Can they do it on a cold, Tuesday night in Stoke? That’s the question many jokingly ask when they look at whether a player is truly special.

It’s rubbish, of course, because Lionel Messi will never go through that experience and everyone seems to think he’s the best there ever has been, yet the British weather remains a problem for managers and players alike.

We’ve lost count of the amount of times footballers have bemoaned Burnley’s or Newcastle’s weather, and it’s something that managers, like Sean Dyche, have to think about when building a team.
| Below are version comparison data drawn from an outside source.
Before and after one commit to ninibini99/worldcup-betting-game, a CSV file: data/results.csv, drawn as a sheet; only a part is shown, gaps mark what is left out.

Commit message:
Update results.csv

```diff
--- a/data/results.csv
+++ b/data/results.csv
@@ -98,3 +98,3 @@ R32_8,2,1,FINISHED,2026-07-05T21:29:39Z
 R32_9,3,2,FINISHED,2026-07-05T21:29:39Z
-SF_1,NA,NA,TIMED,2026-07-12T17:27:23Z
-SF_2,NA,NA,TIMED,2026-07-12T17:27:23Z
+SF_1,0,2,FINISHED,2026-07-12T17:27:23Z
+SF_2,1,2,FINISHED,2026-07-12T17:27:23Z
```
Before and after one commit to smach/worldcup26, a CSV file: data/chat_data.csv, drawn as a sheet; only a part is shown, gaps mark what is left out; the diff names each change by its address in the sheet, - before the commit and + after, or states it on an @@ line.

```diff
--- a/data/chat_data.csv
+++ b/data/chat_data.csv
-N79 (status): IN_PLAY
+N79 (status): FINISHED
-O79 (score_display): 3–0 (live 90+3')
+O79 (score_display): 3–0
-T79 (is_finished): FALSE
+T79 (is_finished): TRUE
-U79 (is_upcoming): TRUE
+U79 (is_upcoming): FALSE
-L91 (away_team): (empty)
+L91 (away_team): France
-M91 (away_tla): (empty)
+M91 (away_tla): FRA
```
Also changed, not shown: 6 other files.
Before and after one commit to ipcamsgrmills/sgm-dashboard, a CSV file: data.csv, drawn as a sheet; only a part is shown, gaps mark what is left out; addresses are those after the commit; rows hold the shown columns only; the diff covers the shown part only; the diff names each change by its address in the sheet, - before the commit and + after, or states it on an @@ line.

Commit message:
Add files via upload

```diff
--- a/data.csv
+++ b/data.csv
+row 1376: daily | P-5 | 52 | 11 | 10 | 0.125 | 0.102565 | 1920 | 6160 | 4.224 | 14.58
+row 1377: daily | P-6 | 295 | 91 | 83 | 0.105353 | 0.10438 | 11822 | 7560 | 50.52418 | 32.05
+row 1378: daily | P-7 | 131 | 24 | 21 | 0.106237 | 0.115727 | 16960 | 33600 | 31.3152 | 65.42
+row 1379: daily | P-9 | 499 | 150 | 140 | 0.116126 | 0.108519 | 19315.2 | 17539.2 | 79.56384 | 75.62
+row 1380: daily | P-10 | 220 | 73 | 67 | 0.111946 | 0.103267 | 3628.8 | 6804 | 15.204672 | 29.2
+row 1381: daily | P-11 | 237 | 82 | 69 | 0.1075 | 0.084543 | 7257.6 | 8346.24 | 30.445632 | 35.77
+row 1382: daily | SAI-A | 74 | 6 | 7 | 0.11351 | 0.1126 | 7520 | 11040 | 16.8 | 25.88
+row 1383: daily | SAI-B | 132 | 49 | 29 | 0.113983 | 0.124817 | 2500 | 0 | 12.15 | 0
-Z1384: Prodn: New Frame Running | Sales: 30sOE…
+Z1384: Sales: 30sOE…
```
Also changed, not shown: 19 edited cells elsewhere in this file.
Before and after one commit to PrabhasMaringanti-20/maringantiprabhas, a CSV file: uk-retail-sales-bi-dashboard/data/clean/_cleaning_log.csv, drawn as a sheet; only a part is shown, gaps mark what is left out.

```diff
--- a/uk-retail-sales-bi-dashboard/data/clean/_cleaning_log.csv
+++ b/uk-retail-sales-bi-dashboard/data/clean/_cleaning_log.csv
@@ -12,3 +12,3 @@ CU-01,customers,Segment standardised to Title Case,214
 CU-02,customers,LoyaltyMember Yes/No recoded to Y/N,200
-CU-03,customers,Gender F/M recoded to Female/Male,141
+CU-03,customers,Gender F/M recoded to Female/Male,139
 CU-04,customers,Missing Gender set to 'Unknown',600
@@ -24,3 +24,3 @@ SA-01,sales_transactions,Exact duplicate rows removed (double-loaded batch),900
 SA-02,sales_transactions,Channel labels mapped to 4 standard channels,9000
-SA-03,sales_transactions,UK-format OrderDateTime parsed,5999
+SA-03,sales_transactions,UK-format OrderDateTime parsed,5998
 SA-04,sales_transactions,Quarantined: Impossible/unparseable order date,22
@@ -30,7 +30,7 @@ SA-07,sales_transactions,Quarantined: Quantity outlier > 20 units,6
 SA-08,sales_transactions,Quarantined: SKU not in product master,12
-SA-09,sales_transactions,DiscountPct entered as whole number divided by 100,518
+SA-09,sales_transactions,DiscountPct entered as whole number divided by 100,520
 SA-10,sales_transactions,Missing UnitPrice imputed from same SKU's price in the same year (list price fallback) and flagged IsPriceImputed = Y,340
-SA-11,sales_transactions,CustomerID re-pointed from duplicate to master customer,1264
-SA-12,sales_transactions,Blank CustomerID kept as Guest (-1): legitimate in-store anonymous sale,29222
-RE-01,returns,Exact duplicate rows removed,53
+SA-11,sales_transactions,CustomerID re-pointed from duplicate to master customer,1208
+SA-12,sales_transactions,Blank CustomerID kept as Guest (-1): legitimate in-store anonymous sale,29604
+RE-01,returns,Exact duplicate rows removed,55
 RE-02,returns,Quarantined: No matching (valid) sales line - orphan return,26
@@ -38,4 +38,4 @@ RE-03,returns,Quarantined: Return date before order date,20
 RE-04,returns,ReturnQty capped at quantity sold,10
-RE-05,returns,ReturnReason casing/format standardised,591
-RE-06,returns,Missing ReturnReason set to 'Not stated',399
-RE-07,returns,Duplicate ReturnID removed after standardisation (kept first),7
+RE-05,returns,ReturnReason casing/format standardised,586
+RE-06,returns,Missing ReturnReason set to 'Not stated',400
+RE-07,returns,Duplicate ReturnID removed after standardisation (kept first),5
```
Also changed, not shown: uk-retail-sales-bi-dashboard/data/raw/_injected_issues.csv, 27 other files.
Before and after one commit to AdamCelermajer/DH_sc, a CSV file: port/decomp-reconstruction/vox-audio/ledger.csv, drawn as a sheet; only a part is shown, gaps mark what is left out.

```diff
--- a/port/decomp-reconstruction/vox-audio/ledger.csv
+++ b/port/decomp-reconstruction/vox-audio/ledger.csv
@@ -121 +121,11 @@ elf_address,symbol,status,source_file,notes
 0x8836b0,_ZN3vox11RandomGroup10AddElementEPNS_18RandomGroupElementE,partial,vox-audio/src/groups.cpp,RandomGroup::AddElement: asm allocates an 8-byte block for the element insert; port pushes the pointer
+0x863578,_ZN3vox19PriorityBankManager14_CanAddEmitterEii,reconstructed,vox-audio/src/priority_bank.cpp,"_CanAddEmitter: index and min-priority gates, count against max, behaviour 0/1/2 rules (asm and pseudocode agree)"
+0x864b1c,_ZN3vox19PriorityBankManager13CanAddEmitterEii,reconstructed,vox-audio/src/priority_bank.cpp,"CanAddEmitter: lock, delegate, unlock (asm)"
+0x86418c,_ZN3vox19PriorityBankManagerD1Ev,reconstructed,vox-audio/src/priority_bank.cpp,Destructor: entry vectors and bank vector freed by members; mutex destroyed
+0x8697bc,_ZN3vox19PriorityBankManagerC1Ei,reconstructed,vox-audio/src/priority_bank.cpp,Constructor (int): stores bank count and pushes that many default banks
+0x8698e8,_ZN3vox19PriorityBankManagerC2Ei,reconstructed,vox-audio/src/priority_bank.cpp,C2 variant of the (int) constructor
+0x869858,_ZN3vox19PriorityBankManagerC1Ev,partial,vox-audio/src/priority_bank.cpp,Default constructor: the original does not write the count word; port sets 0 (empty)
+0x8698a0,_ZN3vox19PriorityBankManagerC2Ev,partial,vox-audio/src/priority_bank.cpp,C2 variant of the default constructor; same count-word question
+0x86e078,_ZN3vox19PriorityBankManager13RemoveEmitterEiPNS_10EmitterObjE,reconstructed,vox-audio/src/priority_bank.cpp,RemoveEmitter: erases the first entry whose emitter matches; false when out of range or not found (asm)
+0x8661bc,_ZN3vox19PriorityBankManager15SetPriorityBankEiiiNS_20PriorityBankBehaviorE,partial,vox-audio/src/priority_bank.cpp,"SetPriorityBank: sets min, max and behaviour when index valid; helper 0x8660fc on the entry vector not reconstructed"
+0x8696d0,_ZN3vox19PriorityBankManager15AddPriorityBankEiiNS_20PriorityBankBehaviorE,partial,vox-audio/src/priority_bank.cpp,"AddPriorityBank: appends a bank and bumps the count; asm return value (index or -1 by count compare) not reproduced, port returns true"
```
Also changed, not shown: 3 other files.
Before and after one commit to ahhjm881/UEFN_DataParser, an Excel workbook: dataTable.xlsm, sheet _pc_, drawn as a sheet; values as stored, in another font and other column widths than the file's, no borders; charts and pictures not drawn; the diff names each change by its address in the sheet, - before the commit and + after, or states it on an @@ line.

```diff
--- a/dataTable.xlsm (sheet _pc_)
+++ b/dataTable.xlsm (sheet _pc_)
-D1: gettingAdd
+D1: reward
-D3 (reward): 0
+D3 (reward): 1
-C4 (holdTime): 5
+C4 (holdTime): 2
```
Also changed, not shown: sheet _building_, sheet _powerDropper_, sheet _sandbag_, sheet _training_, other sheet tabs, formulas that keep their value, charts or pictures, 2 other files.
He said, speaking to So Foot: “It’s funny, but we take it into account, it’s true. It’s cold in Burnley and it’s not always simple. When it rains, it’s quite something… When we signed Steven Defour, we talked about it. He told me it wasn’t an issue because it rains a fair bit in Belgium.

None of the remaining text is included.